Work required
Search the data for the word "import" and copy each line that has it.

Change detection data

=== Section Start ===

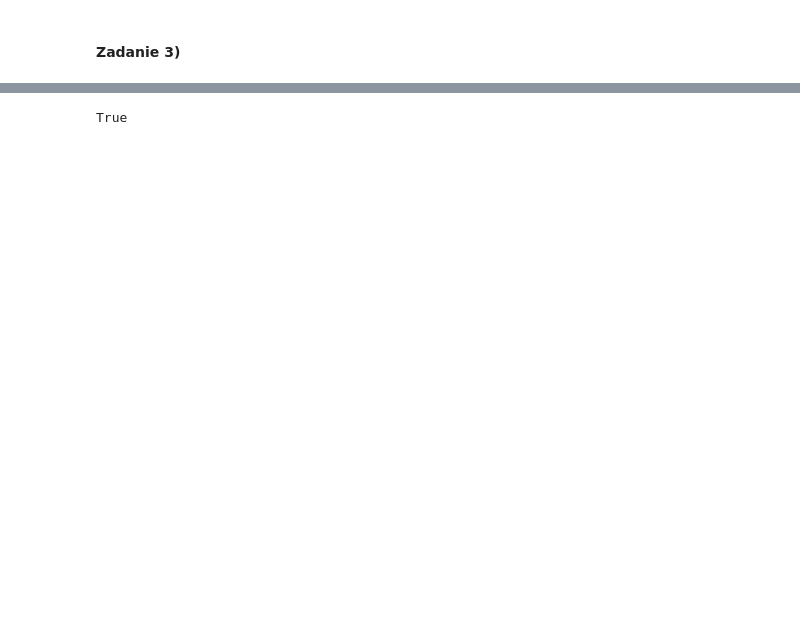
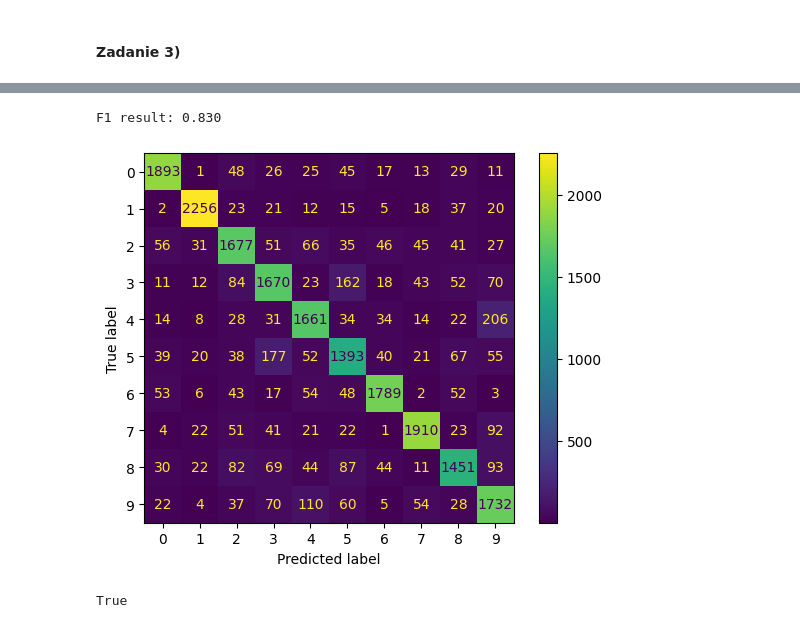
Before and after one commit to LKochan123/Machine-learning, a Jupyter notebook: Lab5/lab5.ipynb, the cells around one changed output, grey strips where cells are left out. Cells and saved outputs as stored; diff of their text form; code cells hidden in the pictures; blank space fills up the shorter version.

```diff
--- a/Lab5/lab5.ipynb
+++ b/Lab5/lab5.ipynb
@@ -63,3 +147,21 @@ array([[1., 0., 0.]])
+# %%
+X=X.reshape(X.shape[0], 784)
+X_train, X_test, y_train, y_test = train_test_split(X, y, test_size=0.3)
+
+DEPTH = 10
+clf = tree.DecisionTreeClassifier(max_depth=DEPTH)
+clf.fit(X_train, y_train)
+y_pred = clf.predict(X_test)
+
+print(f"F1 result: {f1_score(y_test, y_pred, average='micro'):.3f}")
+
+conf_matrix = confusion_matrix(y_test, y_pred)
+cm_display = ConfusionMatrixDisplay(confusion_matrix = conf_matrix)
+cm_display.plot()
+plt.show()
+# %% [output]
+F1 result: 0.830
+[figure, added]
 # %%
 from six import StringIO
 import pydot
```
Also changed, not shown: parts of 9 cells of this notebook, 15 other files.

=== Section End ===
=== Section Start ===

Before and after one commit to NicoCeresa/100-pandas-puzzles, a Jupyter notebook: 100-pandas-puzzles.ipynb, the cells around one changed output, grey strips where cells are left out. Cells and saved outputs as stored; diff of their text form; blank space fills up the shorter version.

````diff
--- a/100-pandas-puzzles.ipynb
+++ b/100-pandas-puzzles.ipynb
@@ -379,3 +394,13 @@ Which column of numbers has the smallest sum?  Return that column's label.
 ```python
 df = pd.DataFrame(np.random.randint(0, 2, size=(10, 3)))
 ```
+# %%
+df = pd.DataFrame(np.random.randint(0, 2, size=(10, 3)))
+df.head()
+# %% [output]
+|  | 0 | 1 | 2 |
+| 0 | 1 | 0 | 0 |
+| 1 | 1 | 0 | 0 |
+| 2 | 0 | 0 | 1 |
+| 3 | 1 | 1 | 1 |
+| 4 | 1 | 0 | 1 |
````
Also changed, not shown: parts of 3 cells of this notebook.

=== Section End ===

Solution to this problem
 from six import StringIO
 import pydot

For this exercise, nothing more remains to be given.